The president was sitting in an open-top limousine with the windows down. The route his parade would follow had been printed in local newspapers days prior. And footage of the motorcade moments before the shooting showed people running up to the cars and trying to shake hands with the high-profile passengers.

"Today that is absolutely impossible. That isn't going to happen," says Emmett.

Many of his initial instructors kept the lessons from that incident at the forefront of their training. Secret Service protocols now are founded on what failed that day.

IMPROVING THE SECRET SERVICE

The 1964 report from the Warren Commission takes aim squarely at improvements to the Secret Service, among its many findings in the wake of the Kennedy assassination.

"Consistent with their high responsibilities, presidents can never be protected from every potential threat," the report states in its initial summary and conclusions. Its subsequent recommendations provide the roadmap that has wholly altered the size and scope of the Secret Service mission.

It begins with increasing the size of its agent corps and facilities, immediately followed by the need for infrastructure to anticipate danger beyond direct and immediate threats to the president.

"In effect, the Secret Service largely relied upon other Federal or State agencies to supply the information necessary for it to fulfill its preventive responsibilities," the report states. That needed to change.

The findings include improvements to security around the presidential motorcade and always having the president's physician present. It also advocates granting more authority to the organization to take on and oversee all aspects of keeping the president safe as he travels through various state and federal law enforcement jurisdictions.

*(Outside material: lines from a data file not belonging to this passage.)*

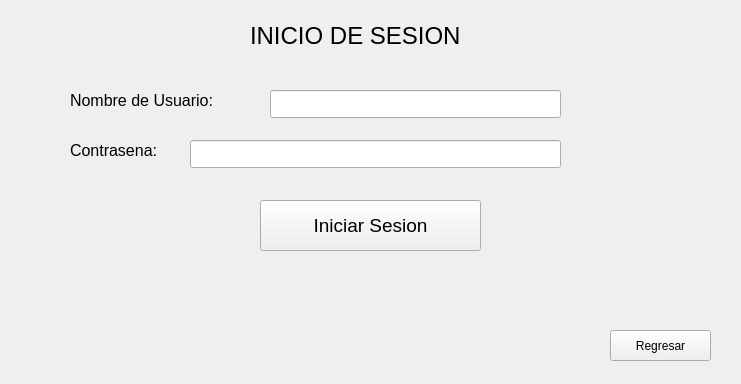
Qt form Minesweeper/frminiciosesion.ui (WeaselSSH/Minesweeper) before a commit.
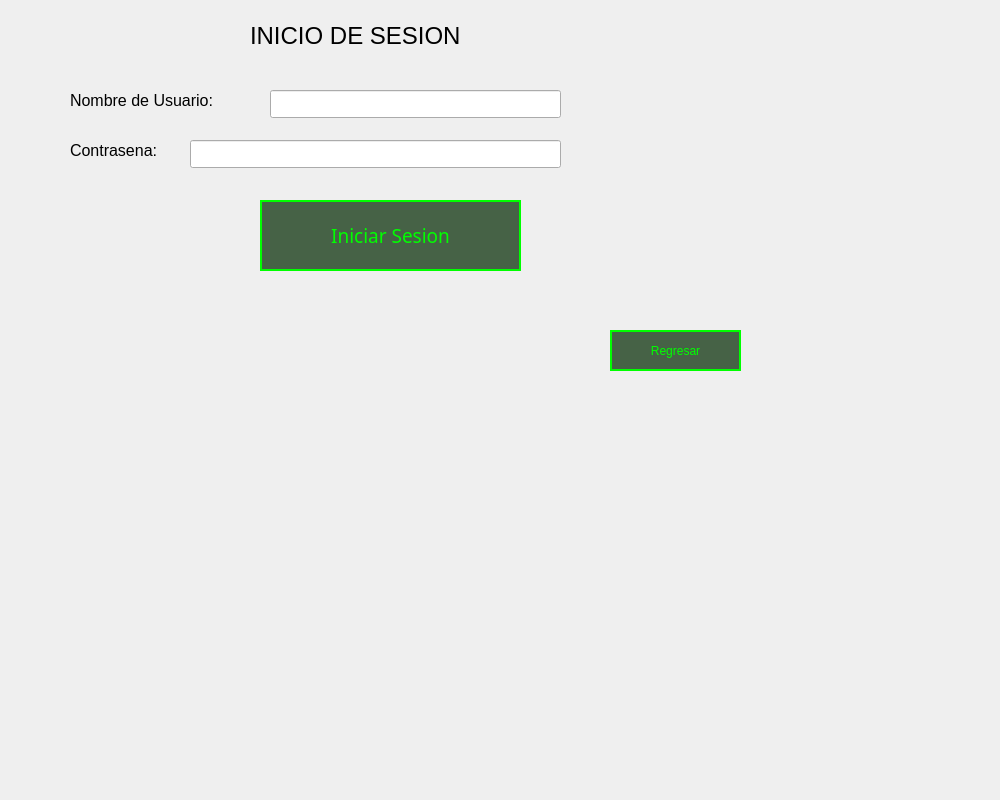
The same form after that commit.

```diff
--- a/Minesweeper/frminiciosesion.ui
+++ b/Minesweeper/frminiciosesion.ui
@@ -6,13 +6,39 @@
    <rect>
     <x>0</x>
     <y>0</y>
-    <width>741</width>
-    <height>384</height>
+    <width>1000</width>
+    <height>800</height>
    </rect>
   </property>
   <property name="windowTitle">
    <string>Form</string>
   </property>
+  <property name="styleSheet">
+   <string notr="true">QPushButton {
+    background-color: rgba(0, 40, 0, 180);
+    border: 2px solid #00FF00;             
+    color: #00FF00;                       
+    font-family: 'Press Start 2P';
+	font-style:Bold;         
+    padding: 10px;
+    text-transform: uppercase;
+}
+
+
+QPushButton:hover {
+    background-color: #004400;
+    border-color: #55FF55;                
+    color: #55FF55;
+  
+    box-shadow: 0 0 10px #00FF00; 
+}
+
+
+QPushButton:pressed {
+    background-color: #00FF00;
+    color: #050A05;                     
+}</string>
+  </property>
   <widget class="QLineEdit" name="txtContrasena">
    <property name="geometry">
     <rect>
@@ -52,12 +78,13 @@
     <rect>
      <x>260</x>
      <y>200</y>
-     <width>221</width>
-     <height>51</height>
+     <width>261</width>
+     <height>71</height>
     </rect>
    </property>
    <property name="font">
     <font>
+     <family>Press Start 2P</family>
      <pointsize>14</pointsize>
     </font>
    </property>
@@ -88,8 +115,8 @@
     <rect>
      <x>610</x>
      <y>330</y>
-     <width>101</width>
-     <height>31</height>
+     <width>131</width>
+     <height>41</height>
     </rect>
    </property>
    <property name="text">
```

"The Secret Service learns and studies all incidents and potential incidents to improve how we do protection," says Brian Leary, a Secret Service spokesman, outlining one of the key attitude shifts that has defined the organization over the last 50 years. "The way the Secret Service does protection is based on 'protective advances.'"

"When the president goes anywhere, it doesn't matter where it is, an advance is done," says Emmett, who retired after 21 years with the Secret Service, including stints on the protective details for Presidents George H.W. Bush, Bill Clinton and George W. Bush.

The president can't take a walk from the White House across 15th Street to the National Press Club, for example, without a series of agents heading there first. They perform seemingly simple duties, such as scouting the location of bathrooms and holding rooms to ensure the president's movements do not get hampered by an unexpected blockage. These teams cover every inch of the president's planned itinerary all the way up to establishing counter-sniper and counter-assault posts.

Even seemingly impromptu movements, such as the president exiting his armored limousine during an inauguration parade to walk down Pennsylvania Avenue, are closely coordinated with his bodyguards who go to great lengths to eliminate surprises.

This also requires close coordination with the president's staff. The Warren Commission and subsequent security experts cite Kennedy's insistence on appearing close with this electorate. He demanded the removal of his limousine's drop-top that day in Dallas, and a parade route that gave him greater public access.

Much of the Secret Service's approach now lies in the close relationships its agents form with the president's inner circle, ensuring cooperation regarding his safety while allowing him to perform the responsibilities of the public office.

However, the president is not paid to stay inside the protective enclave of northwest Washington, D.C. As the Warren Commission notes in its initial section on the Secret Service, "The Commission recognizes that the varied responsibilities of the President require that he make frequent trips to all parts of the United States and abroad."


Corrected on : Corrected, 11/19/13: An earlier version of this article misidentified Jeffrey Engel, a professor at Southern Methodist University.